→ What is required
Please find the lines in the following records that hold "about", and copy them.
* * *
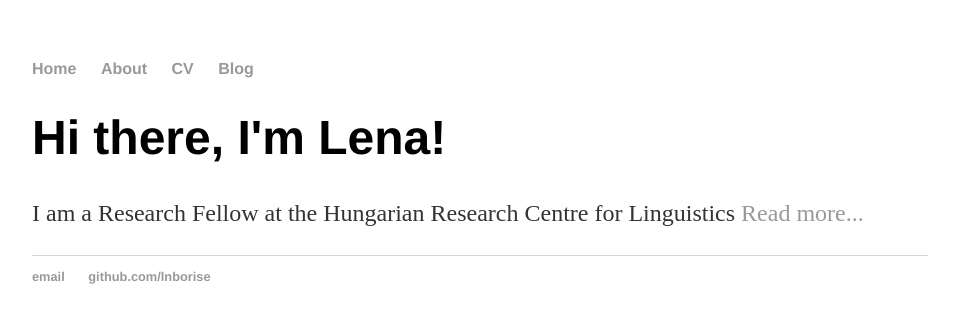
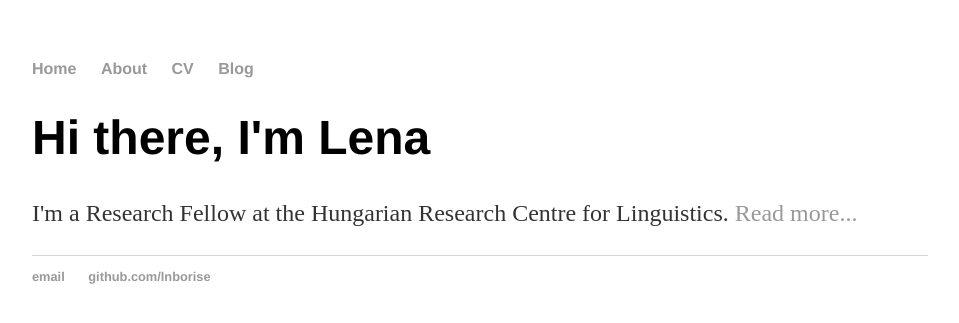
Before and after one commit to lnborise/lnborise.github.io, a Jekyll site: the page built from index.html, in a window 1280 px wide. Shown: the top 323 px of the page, without its empty margins (160-1119 px from the left). Built offline with Jekyll 4.4.1, drawn with Linux system fonts in a browser that asks for light colours.

Commit message:
Update index.html

```diff
--- a/index.html
+++ b/index.html
@@ -1,30 +1,8 @@
-<!DOCTYPE html>
-<html>
-	<head>
-		<title>Lena Borise</title>
-		<!-- link to main stylesheet -->
-		<link rel="stylesheet" type="text/css" href="/css/main.css">
-	</head>
-	<body>
-		<nav>
-    		<ul>
-        		<li><a href="/">Home</a></li>
-	        	<li><a href="/about">About</a></li>
-        		<li><a href="/cv">CV</a></li>
-        		<li><a href="/blog">Blog</a></li>
-    		</ul>
-		</nav>
-		<div class="container">
-    		<div class="blurb">
-        		<h1>Hi there, I'm Lena!</h1>
-				<p>I am a Research Fellow at the Hungarian Research Centre for Linguistics <a href="/about">Read more...</a></p>
-    		</div><!-- /.blurb -->
-		</div><!-- /.container -->
-		<footer>
-    		<ul>
-        		<li><a href="mailto:lnborise@gmail.com">email</a></li>
-        		<li><a href="https://github.com/lnborise">github.com/lnborise</a></li>
-			</ul>
-		</footer>
-	</body>
-</html>
+---
+layout: default
+title: Lena Borise
+---
+<div class="blurb">
+	<h1>Hi there, I'm Lena</h1>
+	<p>I'm a Research Fellow at the Hungarian Research Centre for Linguistics. <a href="/about">Read more...</a></p>
+</div><!-- /.blurb -->
```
* * *
→ Solution to this task
-	        	<li><a href="/about">About</a></li>
-				<p>I am a Research Fellow at the Hungarian Research Centre for Linguistics <a href="/about">Read more...</a></p>
+	<p>I'm a Research Fellow at the Hungarian Research Centre for Linguistics. <a href="/about">Read more...</a></p>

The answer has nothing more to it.